Dear Knights of the Brotherhood,
Howdy! I hope everyone’s summer is off to a swell start, and that, wherever this newsletter finds you, you are healthy, happy, and as intent as ever on clandestinely controlling every facet of global influence with the quiet and cruel fist of the élite.
It is an exciting time to be in the Illuminati! We have just welcomed a whole slew of wonderful new members into our family, all of whom look forward to meeting you at one of our bi-monthly meet-and-greets hosted by Rupert Murdoch, hitting the links for a round of golf on the recently reopened Clear Channel eighteen-hole course, or even just talking universal suppression of the common man over a highball in the newly refurbished NATO Oasis Lounge. And that’s just the beginning! So please do not hesitate to introduce yourself to our neophytes: Lupita Nyong’o, Ted Cruz, Michael Sam, Savannah Guthrie, and (yes, finally!) Blue Ivy Carter. Welcome, Fledgling Mercenaries of the New World Order!

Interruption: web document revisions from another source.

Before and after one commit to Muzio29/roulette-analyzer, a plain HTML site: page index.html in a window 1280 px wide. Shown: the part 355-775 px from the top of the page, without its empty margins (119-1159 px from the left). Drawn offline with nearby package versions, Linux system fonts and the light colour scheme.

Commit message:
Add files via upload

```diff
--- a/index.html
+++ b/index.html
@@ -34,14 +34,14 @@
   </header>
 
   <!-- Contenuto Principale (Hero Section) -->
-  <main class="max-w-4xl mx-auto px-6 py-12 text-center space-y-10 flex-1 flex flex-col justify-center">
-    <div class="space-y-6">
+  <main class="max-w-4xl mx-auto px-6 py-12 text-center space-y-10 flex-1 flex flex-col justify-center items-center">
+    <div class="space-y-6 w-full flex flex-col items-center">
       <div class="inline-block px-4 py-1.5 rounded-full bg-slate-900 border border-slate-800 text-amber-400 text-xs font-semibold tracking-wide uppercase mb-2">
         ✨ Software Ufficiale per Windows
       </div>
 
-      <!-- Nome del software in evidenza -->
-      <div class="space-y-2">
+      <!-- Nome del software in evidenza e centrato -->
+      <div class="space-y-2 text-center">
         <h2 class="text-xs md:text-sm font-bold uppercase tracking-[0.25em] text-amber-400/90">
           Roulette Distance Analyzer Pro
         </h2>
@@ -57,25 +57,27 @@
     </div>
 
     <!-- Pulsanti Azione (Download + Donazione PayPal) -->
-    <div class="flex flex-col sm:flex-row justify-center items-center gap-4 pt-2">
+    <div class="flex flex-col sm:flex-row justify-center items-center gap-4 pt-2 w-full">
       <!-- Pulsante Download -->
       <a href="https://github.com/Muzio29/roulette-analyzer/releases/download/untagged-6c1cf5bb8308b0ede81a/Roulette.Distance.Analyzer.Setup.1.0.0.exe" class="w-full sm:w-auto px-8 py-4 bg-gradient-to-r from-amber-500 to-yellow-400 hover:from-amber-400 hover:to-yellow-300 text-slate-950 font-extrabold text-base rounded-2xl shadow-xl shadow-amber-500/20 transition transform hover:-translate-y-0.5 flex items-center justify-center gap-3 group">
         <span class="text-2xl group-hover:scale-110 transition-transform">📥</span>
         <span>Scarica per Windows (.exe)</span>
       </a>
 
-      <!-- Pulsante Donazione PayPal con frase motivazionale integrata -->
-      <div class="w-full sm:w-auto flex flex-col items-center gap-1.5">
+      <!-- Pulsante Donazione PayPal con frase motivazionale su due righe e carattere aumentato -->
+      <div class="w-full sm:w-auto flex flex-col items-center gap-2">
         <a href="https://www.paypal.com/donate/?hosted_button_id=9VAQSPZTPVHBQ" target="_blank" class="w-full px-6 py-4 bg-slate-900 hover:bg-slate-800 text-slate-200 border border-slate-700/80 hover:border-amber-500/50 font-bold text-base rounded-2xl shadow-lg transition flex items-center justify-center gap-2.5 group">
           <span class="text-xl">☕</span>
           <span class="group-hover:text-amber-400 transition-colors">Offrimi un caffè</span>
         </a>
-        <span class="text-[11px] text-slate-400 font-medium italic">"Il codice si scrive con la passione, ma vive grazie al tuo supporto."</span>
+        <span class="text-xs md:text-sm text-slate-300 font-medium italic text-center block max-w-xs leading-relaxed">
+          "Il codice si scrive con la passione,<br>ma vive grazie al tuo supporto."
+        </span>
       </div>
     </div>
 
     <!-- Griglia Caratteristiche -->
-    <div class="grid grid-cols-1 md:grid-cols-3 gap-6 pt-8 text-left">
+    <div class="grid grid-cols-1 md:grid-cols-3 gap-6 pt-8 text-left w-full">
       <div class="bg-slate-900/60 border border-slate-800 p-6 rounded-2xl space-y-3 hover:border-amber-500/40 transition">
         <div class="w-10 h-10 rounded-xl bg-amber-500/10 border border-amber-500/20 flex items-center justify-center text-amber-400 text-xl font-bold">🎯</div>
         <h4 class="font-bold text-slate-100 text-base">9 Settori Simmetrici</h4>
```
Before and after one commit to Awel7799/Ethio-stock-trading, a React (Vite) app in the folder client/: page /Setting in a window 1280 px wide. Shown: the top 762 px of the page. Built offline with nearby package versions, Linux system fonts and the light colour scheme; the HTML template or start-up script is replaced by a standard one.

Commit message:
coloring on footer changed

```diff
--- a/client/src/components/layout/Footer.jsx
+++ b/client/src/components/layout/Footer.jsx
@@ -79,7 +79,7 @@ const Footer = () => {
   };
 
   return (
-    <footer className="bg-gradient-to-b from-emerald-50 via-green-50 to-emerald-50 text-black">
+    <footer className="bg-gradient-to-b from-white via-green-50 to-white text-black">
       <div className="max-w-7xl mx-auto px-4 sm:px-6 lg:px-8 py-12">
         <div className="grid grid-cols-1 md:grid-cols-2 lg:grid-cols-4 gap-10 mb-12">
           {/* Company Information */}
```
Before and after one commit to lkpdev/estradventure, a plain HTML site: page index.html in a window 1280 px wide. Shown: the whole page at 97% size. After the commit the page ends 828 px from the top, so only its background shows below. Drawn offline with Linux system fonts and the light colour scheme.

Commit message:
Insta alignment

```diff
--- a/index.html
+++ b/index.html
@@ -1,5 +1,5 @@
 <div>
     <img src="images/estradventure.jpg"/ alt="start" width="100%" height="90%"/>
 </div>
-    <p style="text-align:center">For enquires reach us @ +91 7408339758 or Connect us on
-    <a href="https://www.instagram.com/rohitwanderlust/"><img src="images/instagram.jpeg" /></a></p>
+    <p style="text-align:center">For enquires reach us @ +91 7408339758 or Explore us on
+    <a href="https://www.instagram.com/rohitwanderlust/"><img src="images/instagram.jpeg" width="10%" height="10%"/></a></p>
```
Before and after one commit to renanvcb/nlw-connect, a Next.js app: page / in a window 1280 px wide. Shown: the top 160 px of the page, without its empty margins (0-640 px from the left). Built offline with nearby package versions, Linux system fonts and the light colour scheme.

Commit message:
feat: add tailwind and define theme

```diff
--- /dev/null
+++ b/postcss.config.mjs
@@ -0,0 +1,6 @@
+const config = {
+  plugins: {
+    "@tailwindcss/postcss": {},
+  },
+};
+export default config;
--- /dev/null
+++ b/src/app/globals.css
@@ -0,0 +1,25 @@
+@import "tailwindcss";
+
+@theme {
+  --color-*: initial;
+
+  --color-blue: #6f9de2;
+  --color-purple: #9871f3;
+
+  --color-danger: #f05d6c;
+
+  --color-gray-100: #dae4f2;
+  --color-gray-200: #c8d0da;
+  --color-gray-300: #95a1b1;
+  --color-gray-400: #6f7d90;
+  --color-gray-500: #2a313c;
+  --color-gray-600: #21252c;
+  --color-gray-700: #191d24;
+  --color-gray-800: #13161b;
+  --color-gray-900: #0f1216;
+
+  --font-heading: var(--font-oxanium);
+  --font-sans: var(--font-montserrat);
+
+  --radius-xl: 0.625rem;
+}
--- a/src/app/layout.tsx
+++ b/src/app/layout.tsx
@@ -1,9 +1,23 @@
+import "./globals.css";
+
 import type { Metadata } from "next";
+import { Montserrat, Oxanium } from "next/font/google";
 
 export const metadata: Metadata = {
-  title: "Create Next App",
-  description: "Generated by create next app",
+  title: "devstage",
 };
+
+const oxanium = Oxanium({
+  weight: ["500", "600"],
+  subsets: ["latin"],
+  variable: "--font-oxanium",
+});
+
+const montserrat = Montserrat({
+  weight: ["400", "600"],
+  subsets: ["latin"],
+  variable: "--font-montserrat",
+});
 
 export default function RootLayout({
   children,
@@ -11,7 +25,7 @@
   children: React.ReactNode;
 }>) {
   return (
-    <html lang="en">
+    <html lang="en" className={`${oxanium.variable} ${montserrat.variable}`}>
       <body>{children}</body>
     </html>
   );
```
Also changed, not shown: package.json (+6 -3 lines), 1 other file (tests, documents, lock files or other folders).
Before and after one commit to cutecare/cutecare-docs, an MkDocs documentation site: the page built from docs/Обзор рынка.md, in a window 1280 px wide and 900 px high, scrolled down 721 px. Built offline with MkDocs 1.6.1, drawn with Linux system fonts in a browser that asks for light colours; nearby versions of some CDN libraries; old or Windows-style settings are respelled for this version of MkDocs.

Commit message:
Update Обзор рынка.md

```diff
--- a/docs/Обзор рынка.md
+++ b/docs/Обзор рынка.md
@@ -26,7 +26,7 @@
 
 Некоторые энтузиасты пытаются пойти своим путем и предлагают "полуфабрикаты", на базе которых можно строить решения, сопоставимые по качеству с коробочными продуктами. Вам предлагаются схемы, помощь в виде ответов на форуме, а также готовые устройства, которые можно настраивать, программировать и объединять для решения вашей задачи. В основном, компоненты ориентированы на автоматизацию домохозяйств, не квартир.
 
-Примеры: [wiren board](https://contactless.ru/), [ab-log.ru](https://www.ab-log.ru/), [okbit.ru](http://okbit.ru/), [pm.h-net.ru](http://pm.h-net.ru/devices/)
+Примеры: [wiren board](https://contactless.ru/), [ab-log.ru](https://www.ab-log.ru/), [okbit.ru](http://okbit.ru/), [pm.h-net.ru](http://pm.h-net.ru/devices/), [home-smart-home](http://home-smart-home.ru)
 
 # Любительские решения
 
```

But, first things first—I want to thank everyone for such a terrific turnout at our Viva La Revolución Fiesta Fundraiser back in March. I mean, wow! Go, team! With your help, we raised over 1.2 trillion dollars. Not too shabby! That money will go directly into bolstering bastions of religious influence in Latin America, pumping psychoactive carcinogens into domestic water supplies, and a long overdue paint job in the women’s locker room. Major props to Chuck Todd, Ludacris, and Prime Minister Shinzo Abe for putting in so much time and effort, as well as Jamba Juice and the Banco Central de Chile for making the night possible. You guys literally rule!
Now, August may feel far away, but trust me, enlightened few, Family Fun Night is just around the corner. Remember, this year’s theme is “proletariat fools,” so please tell your kids to start picking out their favorite naïve peon for the costume contest. First prize is two hundred dollars cash and a future ambassadorship.
Since publishing “The Secret,” in 2006, the Australian author Rhonda Byrne has been writing self-help manifestos based on the idea that people who think positive thoughts are rewarded with happiness, wealth, influence, wisdom, and success. In November, 2013, she published “Hero,” the fourth book in the series. The book showcases the wisdom of twelve heroes—businesspeople, sports stars, writers, and philanthropists. Byrne’s idea isn’t new—it’s been a mainstay among greeting-card companies, motivational speakers, and school teachers for decades—but she’s become one of its most visible prophets. “The way to change a lack of belief is very simple,” Byrne writes. “Begin thinking the opposite thoughts to what you’ve been thinking about yourself: that you can do it, and that you have everything within you to do it.”
There’s some truth to Byrne’s ideas about the relationship between thought and action. New inventions emerge after their inventors struggle through years of planning and mental preparation, for example. When people have a condition called somatization disorder, their psychological or emotional distress can manifest in physical symptoms—joint pain, headaches, even seizures. Byrne is also right to emphasize the stubbornness of thought. Once you think something, it is very difficult to eradicate that idea from your mind. The late, brilliant social psychologist Dan Wegner described this as the great irony of mental control: in order to insure that you aren’t thinking about an unwanted idea, you have to continually turn your mind to that very idea. How do you know that you aren’t thinking of a white bear driving a red Ferrari unless you think about whether you’re thinking it?
The books have many adherents; most of their Amazon reviewers give them five stars. But they also have detractors. One criticism is that the books use a technique popularized by fitness gurus: when you see actors with tanned, chiseled bodies promoting a new piece of fitness equipment, you get the sense that they aren’t in excellent shape because they’ve spent hours using that particular machine. More likely, they jog or lift weights, or have great genes or a lightning-fast metabolism, or have some combination of these characteristics. It’s just as hard to believe that the heroes in Byrne’s books—let alone a feverishly productive polymath like Goethe or the notoriously irritable Beethoven—succeeded because they cultivated good thoughts. Moreover, as the journalist Oliver Burkeman noted in “The Antidote: Happiness for People Who Can’t Stand Positive Thinking,” “Ceaseless optimism about the future only makes for a greater shock when things go wrong; by fighting to maintain only positive beliefs about the future, the positive thinker ends up being less prepared, and more acutely distressed, when things eventually happen that he can’t persuade himself to believe are good.”
Burkeman is onto something. According to a great deal of research, positive fantasies may lessen your chances of succeeding.